» **Data**:
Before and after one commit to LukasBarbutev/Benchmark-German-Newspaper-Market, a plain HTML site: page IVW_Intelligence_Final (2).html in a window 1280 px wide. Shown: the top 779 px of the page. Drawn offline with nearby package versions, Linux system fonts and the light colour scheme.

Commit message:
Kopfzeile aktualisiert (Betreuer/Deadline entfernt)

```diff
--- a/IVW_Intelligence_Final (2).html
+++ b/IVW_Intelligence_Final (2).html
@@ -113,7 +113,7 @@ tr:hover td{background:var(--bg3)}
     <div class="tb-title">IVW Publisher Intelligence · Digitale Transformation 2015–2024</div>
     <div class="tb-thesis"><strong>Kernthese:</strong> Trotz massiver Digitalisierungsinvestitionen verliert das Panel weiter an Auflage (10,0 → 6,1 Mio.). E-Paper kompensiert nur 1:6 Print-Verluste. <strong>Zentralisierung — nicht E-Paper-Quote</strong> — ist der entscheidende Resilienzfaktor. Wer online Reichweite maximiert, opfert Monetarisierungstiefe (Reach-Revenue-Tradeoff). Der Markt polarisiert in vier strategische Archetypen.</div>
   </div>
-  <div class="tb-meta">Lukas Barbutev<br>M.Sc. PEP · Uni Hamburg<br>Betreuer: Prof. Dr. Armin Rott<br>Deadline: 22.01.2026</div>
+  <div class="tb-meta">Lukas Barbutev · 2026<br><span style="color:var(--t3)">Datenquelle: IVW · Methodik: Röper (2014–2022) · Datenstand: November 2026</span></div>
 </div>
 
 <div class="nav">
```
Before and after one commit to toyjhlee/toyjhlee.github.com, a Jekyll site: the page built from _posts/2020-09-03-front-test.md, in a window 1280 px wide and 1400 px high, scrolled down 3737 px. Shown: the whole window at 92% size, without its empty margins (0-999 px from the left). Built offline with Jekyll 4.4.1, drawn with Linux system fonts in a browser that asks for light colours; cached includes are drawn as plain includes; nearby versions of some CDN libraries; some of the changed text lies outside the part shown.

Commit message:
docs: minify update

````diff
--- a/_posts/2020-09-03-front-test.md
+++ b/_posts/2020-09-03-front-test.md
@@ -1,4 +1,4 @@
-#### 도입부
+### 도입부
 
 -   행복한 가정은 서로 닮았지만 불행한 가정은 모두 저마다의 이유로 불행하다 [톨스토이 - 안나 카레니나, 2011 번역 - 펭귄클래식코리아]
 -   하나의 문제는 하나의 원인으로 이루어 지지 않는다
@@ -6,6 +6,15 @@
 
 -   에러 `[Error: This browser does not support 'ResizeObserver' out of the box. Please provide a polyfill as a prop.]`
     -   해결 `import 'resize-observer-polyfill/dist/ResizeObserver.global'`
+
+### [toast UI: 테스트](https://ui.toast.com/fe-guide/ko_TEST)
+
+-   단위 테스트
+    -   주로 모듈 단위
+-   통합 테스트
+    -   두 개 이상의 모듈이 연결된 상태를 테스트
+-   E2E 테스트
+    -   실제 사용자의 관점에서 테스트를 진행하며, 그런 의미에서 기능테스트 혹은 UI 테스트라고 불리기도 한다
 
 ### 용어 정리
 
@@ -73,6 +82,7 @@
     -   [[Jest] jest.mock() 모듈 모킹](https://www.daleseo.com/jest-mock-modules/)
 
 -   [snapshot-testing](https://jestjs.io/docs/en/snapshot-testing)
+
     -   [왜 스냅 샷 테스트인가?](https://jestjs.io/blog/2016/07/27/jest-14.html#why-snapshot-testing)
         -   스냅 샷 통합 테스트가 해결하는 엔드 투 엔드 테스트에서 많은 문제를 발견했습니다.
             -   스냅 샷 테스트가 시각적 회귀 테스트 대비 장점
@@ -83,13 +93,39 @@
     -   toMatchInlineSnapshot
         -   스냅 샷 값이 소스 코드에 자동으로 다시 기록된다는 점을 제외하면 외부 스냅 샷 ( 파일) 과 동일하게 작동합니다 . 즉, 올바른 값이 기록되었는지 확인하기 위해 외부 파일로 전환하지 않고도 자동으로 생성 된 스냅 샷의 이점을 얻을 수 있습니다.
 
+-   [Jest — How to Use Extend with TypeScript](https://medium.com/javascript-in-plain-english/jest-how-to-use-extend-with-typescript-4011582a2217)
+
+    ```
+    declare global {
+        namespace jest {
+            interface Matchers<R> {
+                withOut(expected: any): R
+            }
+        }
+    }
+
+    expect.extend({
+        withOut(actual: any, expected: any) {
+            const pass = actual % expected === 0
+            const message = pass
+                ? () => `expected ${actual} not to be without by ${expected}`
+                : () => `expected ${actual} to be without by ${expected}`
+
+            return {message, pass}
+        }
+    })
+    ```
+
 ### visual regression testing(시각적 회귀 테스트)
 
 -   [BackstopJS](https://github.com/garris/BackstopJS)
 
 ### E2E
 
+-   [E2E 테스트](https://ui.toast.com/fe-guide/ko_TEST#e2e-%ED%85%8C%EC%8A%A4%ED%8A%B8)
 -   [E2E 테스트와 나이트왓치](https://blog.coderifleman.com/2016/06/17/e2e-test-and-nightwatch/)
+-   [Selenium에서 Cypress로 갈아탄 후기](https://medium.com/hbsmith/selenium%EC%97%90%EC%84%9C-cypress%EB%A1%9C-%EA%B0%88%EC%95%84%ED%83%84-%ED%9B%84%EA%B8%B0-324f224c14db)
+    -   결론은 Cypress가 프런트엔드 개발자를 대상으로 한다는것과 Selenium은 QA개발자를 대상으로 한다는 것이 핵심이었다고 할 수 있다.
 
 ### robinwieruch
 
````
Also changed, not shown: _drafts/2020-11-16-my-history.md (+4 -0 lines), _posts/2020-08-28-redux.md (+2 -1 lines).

» **What the task requires**: Set every line of the listing down word for word.

» **Written reply**:
Before and after one commit to LukasBarbutev/Benchmark-German-Newspaper-Market, a plain HTML site: page IVW_Intelligence_Final (2).html in a window 1280 px wide. Shown: the top 779 px of the page. Drawn offline with nearby package versions, Linux system fonts and the light colour scheme.

Commit message:
Kopfzeile aktualisiert (Betreuer/Deadline entfernt)

```diff
--- a/IVW_Intelligence_Final (2).html
+++ b/IVW_Intelligence_Final (2).html
@@ -113,7 +113,7 @@ tr:hover td{background:var(--bg3)}
     <div class="tb-title">IVW Publisher Intelligence · Digitale Transformation 2015–2024</div>
     <div class="tb-thesis"><strong>Kernthese:</strong> Trotz massiver Digitalisierungsinvestitionen verliert das Panel weiter an Auflage (10,0 → 6,1 Mio.). E-Paper kompensiert nur 1:6 Print-Verluste. <strong>Zentralisierung — nicht E-Paper-Quote</strong> — ist der entscheidende Resilienzfaktor. Wer online Reichweite maximiert, opfert Monetarisierungstiefe (Reach-Revenue-Tradeoff). Der Markt polarisiert in vier strategische Archetypen.</div>
   </div>
-  <div class="tb-meta">Lukas Barbutev<br>M.Sc. PEP · Uni Hamburg<br>Betreuer: Prof. Dr. Armin Rott<br>Deadline: 22.01.2026</div>
+  <div class="tb-meta">Lukas Barbutev · 2026<br><span style="color:var(--t3)">Datenquelle: IVW · Methodik: Röper (2014–2022) · Datenstand: November 2026</span></div>
 </div>
 
 <div class="nav">
```
Before and after one commit to toyjhlee/toyjhlee.github.com, a Jekyll site: the page built from _posts/2020-09-03-front-test.md, in a window 1280 px wide and 1400 px high, scrolled down 3737 px. Shown: the whole window at 92% size, without its empty margins (0-999 px from the left). Built offline with Jekyll 4.4.1, drawn with Linux system fonts in a browser that asks for light colours; cached includes are drawn as plain includes; nearby versions of some CDN libraries; some of the changed text lies outside the part shown.

Commit message:
docs: minify update

````diff
--- a/_posts/2020-09-03-front-test.md
+++ b/_posts/2020-09-03-front-test.md
@@ -1,4 +1,4 @@
-#### 도입부
+### 도입부
 
 -   행복한 가정은 서로 닮았지만 불행한 가정은 모두 저마다의 이유로 불행하다 [톨스토이 - 안나 카레니나, 2011 번역 - 펭귄클래식코리아]
 -   하나의 문제는 하나의 원인으로 이루어 지지 않는다
@@ -6,6 +6,15 @@
 
 -   에러 `[Error: This browser does not support 'ResizeObserver' out of the box. Please provide a polyfill as a prop.]`
     -   해결 `import 'resize-observer-polyfill/dist/ResizeObserver.global'`
+
+### [toast UI: 테스트](https://ui.toast.com/fe-guide/ko_TEST)
+
+-   단위 테스트
+    -   주로 모듈 단위
+-   통합 테스트
+    -   두 개 이상의 모듈이 연결된 상태를 테스트
+-   E2E 테스트
+    -   실제 사용자의 관점에서 테스트를 진행하며, 그런 의미에서 기능테스트 혹은 UI 테스트라고 불리기도 한다
 
 ### 용어 정리
 
@@ -73,6 +82,7 @@
     -   [[Jest] jest.mock() 모듈 모킹](https://www.daleseo.com/jest-mock-modules/)
 
 -   [snapshot-testing](https://jestjs.io/docs/en/snapshot-testing)
+
     -   [왜 스냅 샷 테스트인가?](https://jestjs.io/blog/2016/07/27/jest-14.html#why-snapshot-testing)
         -   스냅 샷 통합 테스트가 해결하는 엔드 투 엔드 테스트에서 많은 문제를 발견했습니다.
             -   스냅 샷 테스트가 시각적 회귀 테스트 대비 장점
@@ -83,13 +93,39 @@
     -   toMatchInlineSnapshot
         -   스냅 샷 값이 소스 코드에 자동으로 다시 기록된다는 점을 제외하면 외부 스냅 샷 ( 파일) 과 동일하게 작동합니다 . 즉, 올바른 값이 기록되었는지 확인하기 위해 외부 파일로 전환하지 않고도 자동으로 생성 된 스냅 샷의 이점을 얻을 수 있습니다.
 
+-   [Jest — How to Use Extend with TypeScript](https://medium.com/javascript-in-plain-english/jest-how-to-use-extend-with-typescript-4011582a2217)
+
+    ```
+    declare global {
+        namespace jest {
+            interface Matchers<R> {
+                withOut(expected: any): R
+            }
+        }
+    }
+
+    expect.extend({
+        withOut(actual: any, expected: any) {
+            const pass = actual % expected === 0
+            const message = pass
+                ? () => `expected ${actual} not to be without by ${expected}`
+                : () => `expected ${actual} to be without by ${expected}`
+
+            return {message, pass}
+        }
+    })
+    ```
+
 ### visual regression testing(시각적 회귀 테스트)
 
 -   [BackstopJS](https://github.com/garris/BackstopJS)
 
 ### E2E
 
+-   [E2E 테스트](https://ui.toast.com/fe-guide/ko_TEST#e2e-%ED%85%8C%EC%8A%A4%ED%8A%B8)
 -   [E2E 테스트와 나이트왓치](https://blog.coderifleman.com/2016/06/17/e2e-test-and-nightwatch/)
+-   [Selenium에서 Cypress로 갈아탄 후기](https://medium.com/hbsmith/selenium%EC%97%90%EC%84%9C-cypress%EB%A1%9C-%EA%B0%88%EC%95%84%ED%83%84-%ED%9B%84%EA%B8%B0-324f224c14db)
+    -   결론은 Cypress가 프런트엔드 개발자를 대상으로 한다는것과 Selenium은 QA개발자를 대상으로 한다는 것이 핵심이었다고 할 수 있다.
 
 ### robinwieruch
 
````
Also changed, not shown: _drafts/2020-11-16-my-history.md (+4 -0 lines), _posts/2020-08-28-redux.md (+2 -1 lines).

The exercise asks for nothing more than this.